=== Records supplied ===
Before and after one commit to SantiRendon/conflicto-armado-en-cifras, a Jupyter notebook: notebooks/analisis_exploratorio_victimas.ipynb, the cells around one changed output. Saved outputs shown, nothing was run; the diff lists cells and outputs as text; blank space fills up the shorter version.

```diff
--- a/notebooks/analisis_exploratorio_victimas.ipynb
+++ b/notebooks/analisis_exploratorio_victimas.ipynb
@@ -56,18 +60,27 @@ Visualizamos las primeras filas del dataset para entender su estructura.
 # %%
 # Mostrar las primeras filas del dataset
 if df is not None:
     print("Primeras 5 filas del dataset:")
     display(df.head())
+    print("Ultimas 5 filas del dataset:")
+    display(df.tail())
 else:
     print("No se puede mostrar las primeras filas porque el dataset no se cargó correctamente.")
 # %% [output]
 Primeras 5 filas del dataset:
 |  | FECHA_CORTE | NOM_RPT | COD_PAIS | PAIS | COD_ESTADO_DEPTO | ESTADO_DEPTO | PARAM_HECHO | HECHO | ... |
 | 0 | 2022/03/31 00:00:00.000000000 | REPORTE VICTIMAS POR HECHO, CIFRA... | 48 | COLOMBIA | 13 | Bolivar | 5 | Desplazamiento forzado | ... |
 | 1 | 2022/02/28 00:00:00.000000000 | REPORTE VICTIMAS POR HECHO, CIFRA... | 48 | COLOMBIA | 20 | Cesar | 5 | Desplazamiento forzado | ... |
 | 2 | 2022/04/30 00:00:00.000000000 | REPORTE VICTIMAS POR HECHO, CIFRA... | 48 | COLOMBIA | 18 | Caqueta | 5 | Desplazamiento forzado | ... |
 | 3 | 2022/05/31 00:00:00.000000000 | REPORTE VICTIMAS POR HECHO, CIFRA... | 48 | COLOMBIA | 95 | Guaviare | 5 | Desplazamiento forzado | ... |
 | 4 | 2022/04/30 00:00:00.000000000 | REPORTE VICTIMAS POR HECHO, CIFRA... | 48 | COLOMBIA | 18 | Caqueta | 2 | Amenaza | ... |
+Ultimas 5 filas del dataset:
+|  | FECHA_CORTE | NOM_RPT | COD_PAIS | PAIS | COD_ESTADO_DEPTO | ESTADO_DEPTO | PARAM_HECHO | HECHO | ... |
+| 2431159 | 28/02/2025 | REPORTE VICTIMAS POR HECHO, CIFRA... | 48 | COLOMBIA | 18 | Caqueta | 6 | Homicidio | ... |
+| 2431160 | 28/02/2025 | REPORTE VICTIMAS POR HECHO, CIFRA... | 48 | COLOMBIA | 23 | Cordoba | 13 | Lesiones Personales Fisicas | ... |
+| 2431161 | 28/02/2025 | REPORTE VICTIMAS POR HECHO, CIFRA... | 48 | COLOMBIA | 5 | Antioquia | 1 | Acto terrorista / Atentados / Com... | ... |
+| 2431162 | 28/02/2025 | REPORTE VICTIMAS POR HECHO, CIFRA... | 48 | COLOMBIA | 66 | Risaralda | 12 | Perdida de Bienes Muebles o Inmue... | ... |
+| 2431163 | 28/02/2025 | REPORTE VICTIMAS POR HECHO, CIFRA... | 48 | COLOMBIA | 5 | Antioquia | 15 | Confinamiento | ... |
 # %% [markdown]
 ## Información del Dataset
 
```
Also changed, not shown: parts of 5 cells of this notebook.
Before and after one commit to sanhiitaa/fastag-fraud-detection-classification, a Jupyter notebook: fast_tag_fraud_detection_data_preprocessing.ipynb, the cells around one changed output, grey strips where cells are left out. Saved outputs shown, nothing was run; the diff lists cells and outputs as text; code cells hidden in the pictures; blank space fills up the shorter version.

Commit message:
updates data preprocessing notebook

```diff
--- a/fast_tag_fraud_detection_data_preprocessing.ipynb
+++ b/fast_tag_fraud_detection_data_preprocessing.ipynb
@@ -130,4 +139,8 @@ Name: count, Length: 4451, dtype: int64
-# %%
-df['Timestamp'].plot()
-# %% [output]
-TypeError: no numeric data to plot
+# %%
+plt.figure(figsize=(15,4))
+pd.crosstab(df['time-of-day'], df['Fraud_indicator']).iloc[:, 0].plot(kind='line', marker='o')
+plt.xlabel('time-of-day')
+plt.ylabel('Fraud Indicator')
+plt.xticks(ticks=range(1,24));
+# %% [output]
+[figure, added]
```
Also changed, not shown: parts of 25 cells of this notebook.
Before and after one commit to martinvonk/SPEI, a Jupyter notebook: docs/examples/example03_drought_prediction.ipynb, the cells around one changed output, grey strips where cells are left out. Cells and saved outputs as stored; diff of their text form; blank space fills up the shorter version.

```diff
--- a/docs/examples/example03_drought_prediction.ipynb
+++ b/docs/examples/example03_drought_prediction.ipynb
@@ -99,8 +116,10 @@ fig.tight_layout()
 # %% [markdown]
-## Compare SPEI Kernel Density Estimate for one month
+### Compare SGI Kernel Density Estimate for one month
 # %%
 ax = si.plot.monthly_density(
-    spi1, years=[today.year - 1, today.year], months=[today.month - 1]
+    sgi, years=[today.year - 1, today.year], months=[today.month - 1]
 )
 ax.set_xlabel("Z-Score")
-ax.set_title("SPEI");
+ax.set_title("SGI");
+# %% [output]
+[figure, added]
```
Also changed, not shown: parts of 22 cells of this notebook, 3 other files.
===
Exercise prompt:
The answer should be a single number: how many lines in the entries contain "cells".

Answer:
6